Canon has not only dumped the reflex mirror and optical viewfinder with its all-new full-35mm mirrorless camera, but also conventional D-slr controls in favour of a more progressive design. Too much change in one hit? Go with the flow, we say.
one day the story will be told about how two of the most significant new camera launches came to happen within a mere fortnight of each other. This is incredible for a number of reasons, not the least of which being that the development time would be at least three years – maybe a bit longer – and yet Canon and Nikon reached the finish line at exactly the same time. It’s hard to believe that one was waiting for the other to show its hand, given there’s still kudos attached to being first (as, indeed, Nikon has found). And, besides, nobody waits to make a big announcement these days; the imperative is to get products into the hands of eager consumers as soon as possible. Plus there’s all the time needed to prepare for launches (unlike Nikon, Canon held real ones), publicity material, technical info and advertising… none of this can be put in place in just 15 days so you can be sure that Nikon probably didn’t take Canon by surprise.
For its part, Panasonic – which joined the full-35mm mirrorless camera party only another three weeks later – expressed surprise at the closeness of the Canon and Nikon announcements, but still believes it was simply a coincidence. It did concede, however, that the timing was nevertheless fortuitous as it helped focus even more attention on its plans for the Lumix S system.

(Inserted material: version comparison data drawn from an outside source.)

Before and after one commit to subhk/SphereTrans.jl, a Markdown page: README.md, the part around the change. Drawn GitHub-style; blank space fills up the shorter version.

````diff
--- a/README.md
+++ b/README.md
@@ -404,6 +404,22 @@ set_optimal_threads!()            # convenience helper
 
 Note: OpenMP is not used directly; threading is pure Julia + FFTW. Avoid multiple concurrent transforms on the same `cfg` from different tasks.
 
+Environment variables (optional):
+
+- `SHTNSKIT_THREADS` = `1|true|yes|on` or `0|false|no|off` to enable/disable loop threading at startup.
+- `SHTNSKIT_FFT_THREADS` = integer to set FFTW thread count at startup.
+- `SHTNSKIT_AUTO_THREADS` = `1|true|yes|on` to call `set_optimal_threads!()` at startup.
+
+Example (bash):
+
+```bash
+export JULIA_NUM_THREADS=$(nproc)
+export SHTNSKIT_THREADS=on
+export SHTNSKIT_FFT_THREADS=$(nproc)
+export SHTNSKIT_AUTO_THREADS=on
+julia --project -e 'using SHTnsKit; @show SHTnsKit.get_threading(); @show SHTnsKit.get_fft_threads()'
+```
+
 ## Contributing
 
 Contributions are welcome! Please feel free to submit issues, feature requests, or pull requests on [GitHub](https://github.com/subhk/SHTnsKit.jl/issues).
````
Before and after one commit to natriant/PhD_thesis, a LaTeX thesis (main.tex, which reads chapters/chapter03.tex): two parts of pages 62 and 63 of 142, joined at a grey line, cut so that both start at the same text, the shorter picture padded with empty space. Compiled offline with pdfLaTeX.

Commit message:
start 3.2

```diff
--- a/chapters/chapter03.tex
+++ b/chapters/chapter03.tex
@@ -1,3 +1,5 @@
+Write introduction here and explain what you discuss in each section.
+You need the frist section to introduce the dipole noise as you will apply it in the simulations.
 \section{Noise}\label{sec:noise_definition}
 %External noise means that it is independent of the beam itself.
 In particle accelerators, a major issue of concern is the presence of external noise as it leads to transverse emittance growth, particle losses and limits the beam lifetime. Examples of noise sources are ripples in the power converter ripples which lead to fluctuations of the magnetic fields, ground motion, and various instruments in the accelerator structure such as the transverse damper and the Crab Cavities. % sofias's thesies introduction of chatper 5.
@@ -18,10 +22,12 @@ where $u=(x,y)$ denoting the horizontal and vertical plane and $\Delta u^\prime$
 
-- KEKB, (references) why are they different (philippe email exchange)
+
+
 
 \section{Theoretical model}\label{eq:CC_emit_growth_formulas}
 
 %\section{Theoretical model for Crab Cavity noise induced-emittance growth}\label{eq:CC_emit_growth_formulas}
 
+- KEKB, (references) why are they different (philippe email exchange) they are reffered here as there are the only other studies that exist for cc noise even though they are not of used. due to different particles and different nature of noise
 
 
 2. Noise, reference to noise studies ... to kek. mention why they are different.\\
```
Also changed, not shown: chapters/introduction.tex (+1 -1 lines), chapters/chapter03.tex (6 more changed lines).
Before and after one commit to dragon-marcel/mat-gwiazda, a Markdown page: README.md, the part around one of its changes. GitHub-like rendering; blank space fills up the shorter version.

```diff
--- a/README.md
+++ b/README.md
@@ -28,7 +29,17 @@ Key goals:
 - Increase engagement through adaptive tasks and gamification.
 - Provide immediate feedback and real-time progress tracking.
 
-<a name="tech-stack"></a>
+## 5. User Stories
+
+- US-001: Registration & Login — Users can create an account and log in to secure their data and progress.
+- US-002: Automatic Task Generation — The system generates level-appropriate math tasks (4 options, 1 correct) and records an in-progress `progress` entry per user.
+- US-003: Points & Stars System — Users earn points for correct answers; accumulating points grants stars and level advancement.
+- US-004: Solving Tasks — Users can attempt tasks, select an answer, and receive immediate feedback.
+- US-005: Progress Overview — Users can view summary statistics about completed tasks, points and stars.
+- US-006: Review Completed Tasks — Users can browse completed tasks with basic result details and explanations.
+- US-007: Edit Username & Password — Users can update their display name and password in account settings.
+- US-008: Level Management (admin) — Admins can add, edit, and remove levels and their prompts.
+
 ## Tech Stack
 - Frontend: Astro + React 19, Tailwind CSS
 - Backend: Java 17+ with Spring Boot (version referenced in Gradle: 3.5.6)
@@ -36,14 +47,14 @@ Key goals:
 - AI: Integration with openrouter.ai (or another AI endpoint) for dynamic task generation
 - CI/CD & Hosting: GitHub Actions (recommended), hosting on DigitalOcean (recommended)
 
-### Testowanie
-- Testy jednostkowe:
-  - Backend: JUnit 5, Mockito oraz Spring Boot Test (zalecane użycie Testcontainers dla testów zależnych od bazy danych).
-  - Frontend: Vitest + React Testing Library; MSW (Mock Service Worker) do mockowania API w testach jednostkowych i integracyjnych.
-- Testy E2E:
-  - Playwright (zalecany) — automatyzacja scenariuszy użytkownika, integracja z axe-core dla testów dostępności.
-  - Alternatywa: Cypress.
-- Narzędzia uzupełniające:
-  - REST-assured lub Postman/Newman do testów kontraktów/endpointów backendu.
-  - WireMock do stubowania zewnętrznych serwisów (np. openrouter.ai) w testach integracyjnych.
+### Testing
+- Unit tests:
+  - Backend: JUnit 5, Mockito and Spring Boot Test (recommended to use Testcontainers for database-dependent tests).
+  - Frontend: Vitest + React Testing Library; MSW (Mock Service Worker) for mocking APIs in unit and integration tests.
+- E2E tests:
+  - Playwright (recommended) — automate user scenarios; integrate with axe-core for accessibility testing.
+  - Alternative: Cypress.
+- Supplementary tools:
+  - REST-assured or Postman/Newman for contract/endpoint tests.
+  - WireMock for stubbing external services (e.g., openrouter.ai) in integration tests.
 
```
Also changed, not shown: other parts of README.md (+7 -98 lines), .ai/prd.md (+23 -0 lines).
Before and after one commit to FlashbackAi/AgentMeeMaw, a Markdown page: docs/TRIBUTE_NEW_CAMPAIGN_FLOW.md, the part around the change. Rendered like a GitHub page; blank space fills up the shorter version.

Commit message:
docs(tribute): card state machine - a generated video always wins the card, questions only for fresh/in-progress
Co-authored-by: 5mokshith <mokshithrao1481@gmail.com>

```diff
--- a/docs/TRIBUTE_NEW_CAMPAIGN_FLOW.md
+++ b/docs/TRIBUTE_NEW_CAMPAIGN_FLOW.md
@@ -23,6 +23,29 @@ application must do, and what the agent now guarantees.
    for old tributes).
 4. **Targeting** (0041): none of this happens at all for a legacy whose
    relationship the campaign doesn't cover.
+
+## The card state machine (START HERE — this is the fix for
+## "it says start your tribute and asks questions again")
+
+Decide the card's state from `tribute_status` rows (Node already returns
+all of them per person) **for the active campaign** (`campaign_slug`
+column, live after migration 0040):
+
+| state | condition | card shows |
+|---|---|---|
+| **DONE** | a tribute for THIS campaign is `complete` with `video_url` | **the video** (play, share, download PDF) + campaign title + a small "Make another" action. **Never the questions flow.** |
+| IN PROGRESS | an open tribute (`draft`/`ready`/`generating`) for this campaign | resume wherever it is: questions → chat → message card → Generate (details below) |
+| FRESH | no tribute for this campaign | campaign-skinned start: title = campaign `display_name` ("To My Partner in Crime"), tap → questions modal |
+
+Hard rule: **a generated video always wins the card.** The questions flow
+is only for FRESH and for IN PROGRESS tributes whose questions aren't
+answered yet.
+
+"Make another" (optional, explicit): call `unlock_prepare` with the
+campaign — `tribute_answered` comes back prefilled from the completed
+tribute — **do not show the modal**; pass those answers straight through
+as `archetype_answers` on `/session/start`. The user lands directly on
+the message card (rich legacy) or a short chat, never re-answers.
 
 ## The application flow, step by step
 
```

Not surprisingly, the EOS R body is significantly smaller and lighter than any of Canon’s full-35mm format D-SLRs. Covers and chassis are magnesium alloy with weather sealing to protect against dust and moisture. ▲